What the exercise asks: Look for "body" in each line of the records, and copy the lines that have it.

Dataset entries:
☆ ☆ ☆
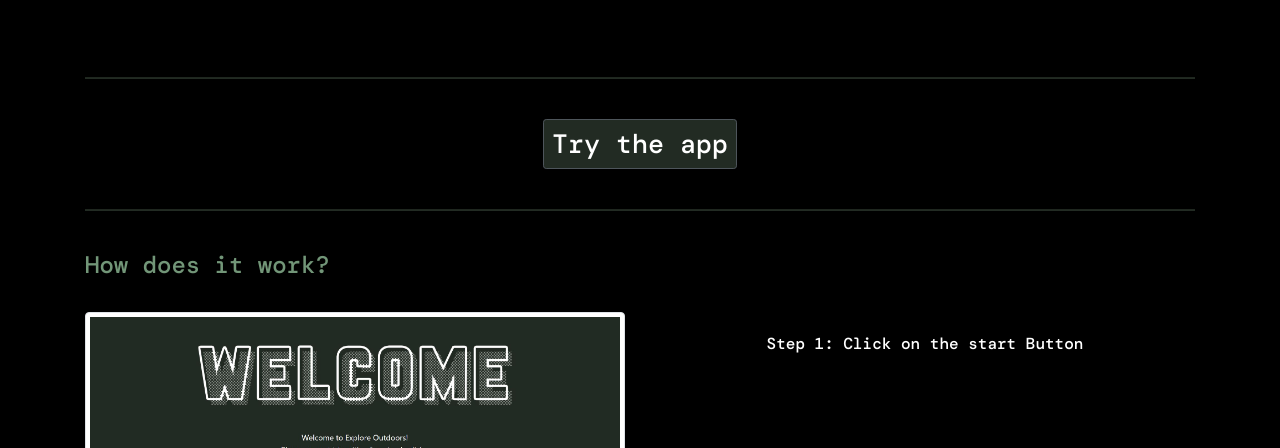
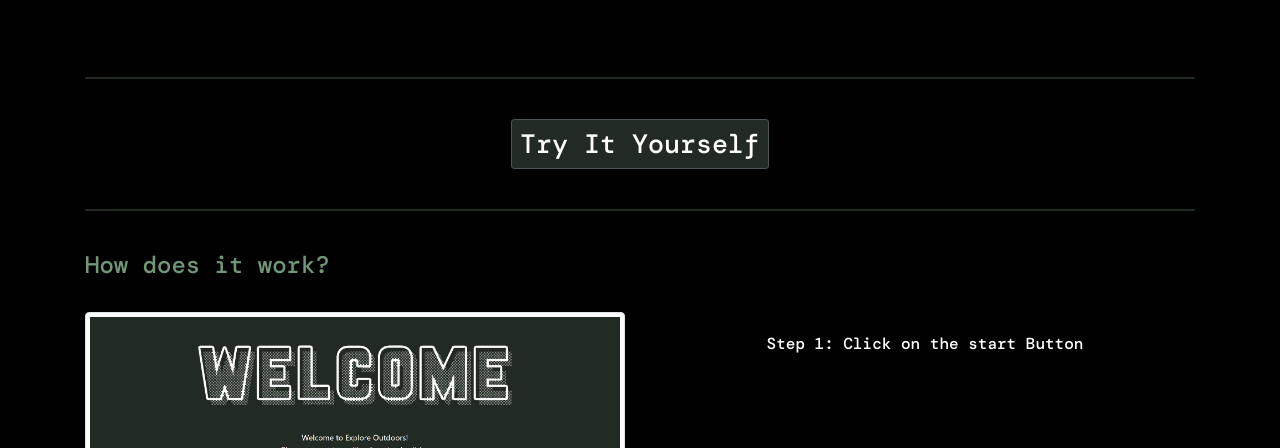
Before and after one commit to edithdaria/Personal-Portfolio, a plain HTML site: page exploreOutdoors.html in a window 1280 px wide. Shown: the part 299-747 px from the top of the page. Drawn offline with nearby package versions, Linux system fonts and the light colour scheme.

Commit message:
renamed Try button

```diff
--- a/exploreOutdoors.html
+++ b/exploreOutdoors.html
@@ -82,7 +82,7 @@
 
       <div class="row">
         <div class="col-md-12 col-lg-12 col-sm-12">
-          <a href="https://edithdaria.github.io/Project-1/" target="_blank" class="btn btn-secondary btn-sm btn-md btn-lg active" role="button" aria-pressed="true">Try the app</a>
+          <a href="https://edithdaria.github.io/Project-1/" target="_blank" class="btn btn-secondary btn-sm btn-md btn-lg active" role="button" aria-pressed="true">Try It Yourself</a>
           <br><br>
           <hr class="solid">
         </div>
```
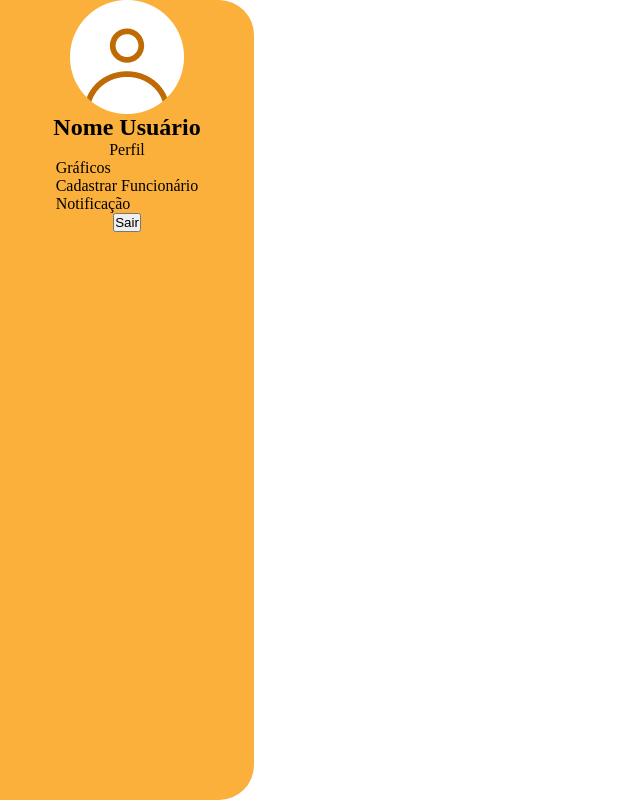
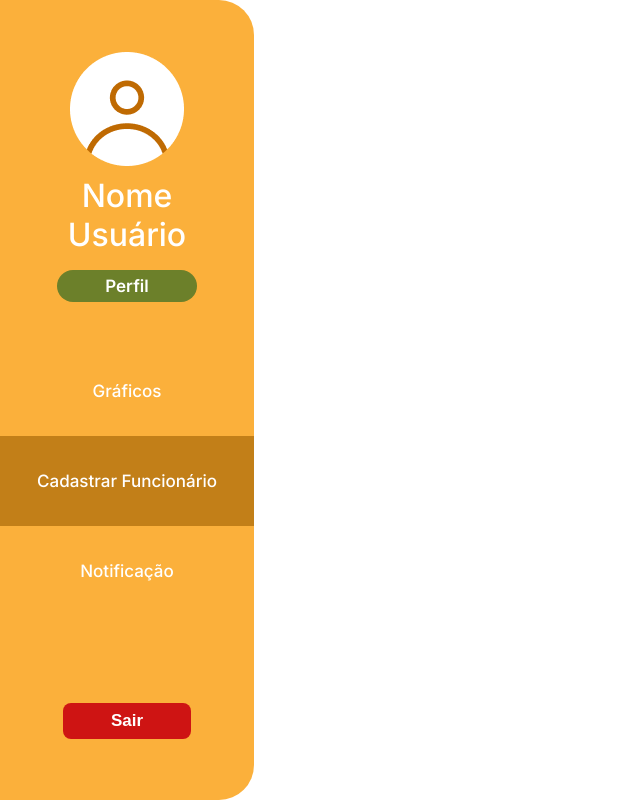
Before and after one commit to brunabmelo/Gibbon, a plain HTML site: page Projeto/Site-Gibbon/dashboard/cadastro.html in a window 1280 px wide. Shown: the whole page, without its empty margins (0-640 px from the left). Drawn offline with Linux system fonts and the light colour scheme.

Commit message:
sidebar das páginas da pasta dashboard finalizada

```diff
--- a/Projeto/Site-Gibbon/css/styleDashboard.css
+++ b/Projeto/Site-Gibbon/css/styleDashboard.css
@@ -1,6 +1,7 @@
 body {
     min-height: 100vh;
     display: flex;
+    font-family: 'Inter', sans-serif;
 }
 
 .sidebar {
@@ -9,6 +10,7 @@ body {
     display: flex;
     flex-direction: column;
     align-items: center;
+    justify-content: space-between;
     border-top-right-radius: 35px;
     border-bottom-right-radius: 35px;
 }
@@ -17,6 +19,22 @@ body {
     display: flex;
     flex-direction: column;
     align-items: center;
+    padding: 52px 52px 0 52px;
+}
+
+.perfil a {
+    background-color: #6C802A;
+    border-radius: 100px;
+    font-size: 17px;
+    font-weight: 600;
+    padding: 6px 48px;
+    color: #fff;
+    margin-top: 16px;
+    transition: .2s ease-in-out;
+}
+
+.perfil a:hover {
+    background-color: #5c6d23;
 }
 
 .sidebar .perfil .perfil-card {
@@ -25,6 +43,55 @@ body {
     align-items: center;
 }
 
+.perfil-card h2 {
+    text-align: center;
+    color: #fff;
+    font-size: 32px;
+    font-weight: 500;
+    margin-top: 10px;
+}
+
 .avatar-icon {
     width: 114px;
 }
+
+.sidebar .navbar {
+    width: 100%;
+    text-align: center;
+    margin-top: 44px;
+}
+
+.sidebar .navbar ul li a {
+    display: block;
+    color: #fff;
+    font-size: 17px;
+    font-weight: 500;
+    padding: 35px;
+    transition: .2s ease-in-out;
+}
+
+.sidebar .navbar ul li a:hover {
+    background-color: #dd9a2e;
+}
+
+.sidebar .navbar ul li a.selecionado {
+    background-color: #C27F18;
+}
+
+.sidebar button {
+    background-color: #CE1413;
+    color: #fff;
+    border-radius: 8px;
+    padding: 8px 48px;
+    font-size: 17px;
+    border: none;
+    font-weight: 600;
+    margin-bottom: 61px;
+    cursor: pointer;
+    transition: .2s ease-in-out;
+}
+
+.sidebar button:hover {
+    background-color: #ad1010;
+
+}
--- a/Projeto/Site-Gibbon/css/styles.css
+++ b/Projeto/Site-Gibbon/css/styles.css
@@ -3,7 +3,7 @@ html {
 }
 
 body {
-    font-family: sans-serif;
+    font-family: 'Inter', sans-serif;
 }
 
 header {
--- a/Projeto/Site-Gibbon/dashboard/cadastro.html
+++ b/Projeto/Site-Gibbon/dashboard/cadastro.html
@@ -1,15 +1,24 @@
 <!DOCTYPE html>
 <html lang="pt-br">
+
 <head>
     <meta charset="UTF-8">
     <meta name="viewport" content="width=device-width, initial-scale=1.0">
     <title>Dashboard - Gibbon</title>
 
+    <link rel="preconnect" href="https://fonts.googleapis.com">
+    <link rel="preconnect" href="https://fonts.gstatic.com" crossorigin>
+    <link
+        href="https://fonts.googleapis.com/css2?family=Inter:ital,opsz,wght@0,14..32,100..900;1,14..32,100..900&display=swap"
+        rel="stylesheet">
+
     <link rel="stylesheet" href="../css/reset.css">
     <link rel="stylesheet" href="../css/styleDashboard.css">
 </head>
+
 <body>
     <nav class="sidebar">
+        <div>
             <div class="perfil">
                 <div class="perfil-card">
                     <img class="avatar-icon" src="../assets/images/generic-avatar.png" alt="Foto de perfil">
@@ -17,11 +26,14 @@
                 </div>
                 <a href="./perfil.html">Perfil</a>
             </div>
+            <div class="navbar">
                 <ul>
                     <li><a href="./dashboard.html">Gráficos</a></li>
-            <li><a href="./cadastro.html">Cadastrar Funcionário</a></li>
+                    <li><a class="selecionado" href="./cadastro.html">Cadastrar Funcionário</a></li>
                     <li><a href="./notificacoes.html">Notificação</a></li>
                 </ul>
+            </div>
+        </div>
         <button onclick="sair()">Sair</button>
     </nav>
     <main>
@@ -30,4 +42,5 @@
 
     <script src="../js/dashboard.js"></script>
 </body>
+
 </html>
```
Also changed, not shown: Projeto/Site-Gibbon/dashboard/dashboard.html (+14 -1 lines), Projeto/Site-Gibbon/dashboard/notificacoes.html (+14 -1 lines), Projeto/Site-Gibbon/dashboard/perfil.html (+13 -0 lines), Projeto/Site-Gibbon/index.html (+6 -0 lines). Lines whose indentation alone changed are shown as unchanged.
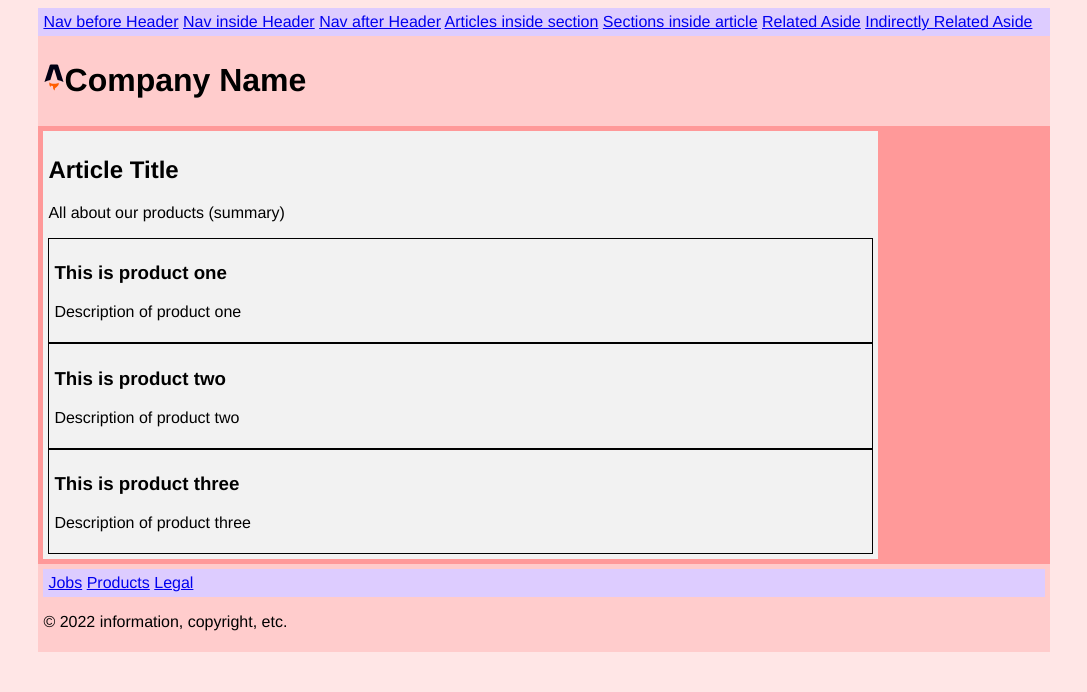
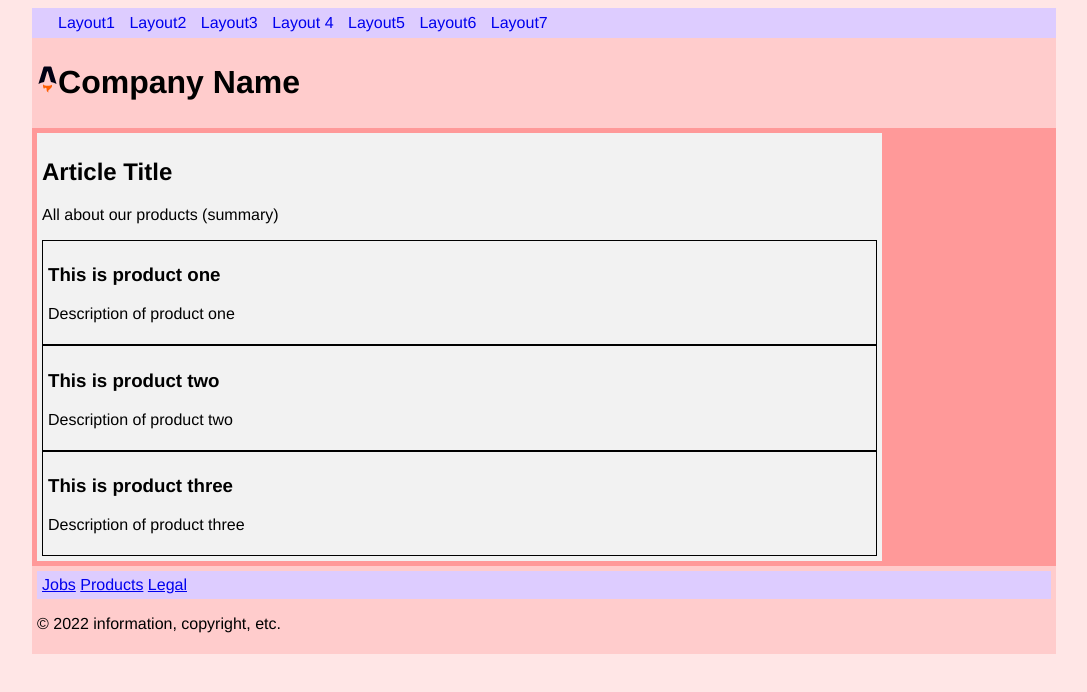
Before and after one commit to mobile-michel/semantic-layouts, an Astro site: page / in a window 1280 px wide. Shown: the whole page, without its empty margins (96-1183 px from the left). Built offline with nearby package versions, Linux system fonts and the light colour scheme; Astro itself is replaced by a stand-in of ours.

Commit message:
Responsive navigation

```diff
--- /dev/null
+++ b/src/components/Hamburger.astro
@@ -0,0 +1,83 @@
+---
+---
+<div class="hamburger">
+    <span class="line"></span>
+    <span class="line"></span>
+    <span class="line"></span>
+</div>
+
+
+
+<style>
+    /* nav styles */
+
+.hamburger {
+  padding-right: 20px;
+  cursor: pointer;
+}
+
+.hamburger .line {
+  display: block;
+  width: 40px;
+  height: 5px;
+  margin-bottom: 10px;
+  background-color: #ff9776;
+}
+
+.nav-links {
+  width: 100%;
+  top: 5rem;
+  left: 48px;
+  background-color: #ff9776;
+  display: none;
+  margin: 0;
+}
+
+.nav-links a {
+  display: block;
+  text-align: center;
+  padding: 10px 0;
+  text-decoration: none;
+  font-size: 1.2rem;
+  font-weight: bold;
+  text-transform: uppercase;
+}
+
+.nav-links a:hover, a:focus {
+  background-color: #ff9776;
+}
+
+.expanded {
+  display: unset;
+}
+
+@media screen and (min-width: 636px) {
+  .nav-links {
+    margin-left: 5em;
+    display: block;
+    position: static;
+    width: auto;
+    background: none;
+  }
+
+  .nav-links a {
+    display: inline-block;
+    padding: 15px 20px;
+  }
+
+  .hamburger {
+    display: none;
+  }
+
+
+}
+
+.dark body {
+  background-color: #0d0950;
+  color: #fff;
+}
+
+.dark .nav-links a {
+  color: #fff;
+}
+</style>
--- a/src/components/MainNav.astro
+++ b/src/components/MainNav.astro
@@ -1,9 +1,79 @@
-            <nav>
-                <a href="/">Nav before Header</a>
-                <a href="/NavInsideHeader">Nav inside Header</a>
-                <a href="/NavAfterHeader">Nav after Header</a>
-                <a href="/ArticlesInsideSection">Articles inside section</a>
-                <a href="/SectionsInsideArticle">Sections inside article</a>
-                <a href="/RelatedAside">Related Aside</a>
-                <a href="/IndirectlyRelatedAside">Indirectly Related Aside</a>
-            </nav>
+---
+---
+        <nav>
+            <div class="hamburger">
+                <span class="line"></span>
+                <span class="line"></span>
+                <span class="line"></span>
+            </div>
+            <div class="nav-links">
+                <a href="/" title="Nav before Header">Layout1</a>
+                <a href="/NavInsideHeader" title="Nav inside Header">Layout2</a>
+                <a href="/NavAfterHeader" title="Nav after Header">Layout3</a>
+                <a href="/ArticlesInsideSection" title="Articles inside section">Layout 4</a>
+                <a href="/SectionsInsideArticle" title="Sections inside article">Layout5</a>
+                <a href="/RelatedAside" title="Related Aside">Layout6</a>
+                <a href="/IndirectlyRelatedAside" title="Indirectly Related Aside">Layout7</a>
+            </div>
+        </nav>
+
+<style>
+    /* nav styles */
+
+.hamburger {
+  padding-right: 20px;
+  margin-top: 5px;
+  cursor: pointer;
+}
+
+.hamburger .line {
+  display: block;
+  width: 40px;
+  height: 4px;
+  margin-bottom: 10px;
+  background-color: hsl(0, 100%, 50%);
+}
+
+.nav-links {
+  width: 100%;
+  top: 5rem;
+  left: 48px;
+  background-color: hsl(0, 100%, 50%);
+  display: none;
+  margin: 0;
+}
+
+.nav-links a {
+  display: block;
+  text-align: center;
+  padding: 10px 0;
+  text-decoration: none;
+}
+
+.nav-links a:hover, a:focus {
+  background-color: hsl(0, 100%, 80%);
+}
+
+.expanded {
+  display: unset;
+}
+
+@media screen and (min-width: 768px) {
+  .nav-links {
+    margin-left: 1em;
+    display: block;
+    position: static;
+    width: auto;
+    background: none;
+  }
+
+  .nav-links a {
+    display: inline-block;
+    padding: 1px 5px;
+  }
+
+  .hamburger {
+    display: none;
+  }
+}
+</style>
--- a/src/layouts/BaseLayout.astro
+++ b/src/layouts/BaseLayout.astro
@@ -16,5 +16,11 @@ import '../styles/layout1.css';
 		<div id="wrapper">
 			<slot />
 		</div>
+		<script>
+
+document.querySelector('.hamburger').addEventListener('click', () => {
+	document.querySelector('.nav-links').classList.toggle('expanded');
+});
+		</script>
 	</body>
 </html>
--- a/src/styles/layout1.css
+++ b/src/styles/layout1.css
@@ -14,3 +14,10 @@
     }
 
   }
+
+  @media only screen and (min-width: 1280px) {
+    #wrapper {
+        width: 1024px;
+    }
+
+  }
```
☆ ☆ ☆
Exercise result:
 body {
@@ -9,6 +10,7 @@ body {
@@ -17,6 +19,22 @@ body {
@@ -25,6 +43,55 @@ body {
 body {
 <body>
 </body>
+.dark body {
 	</body>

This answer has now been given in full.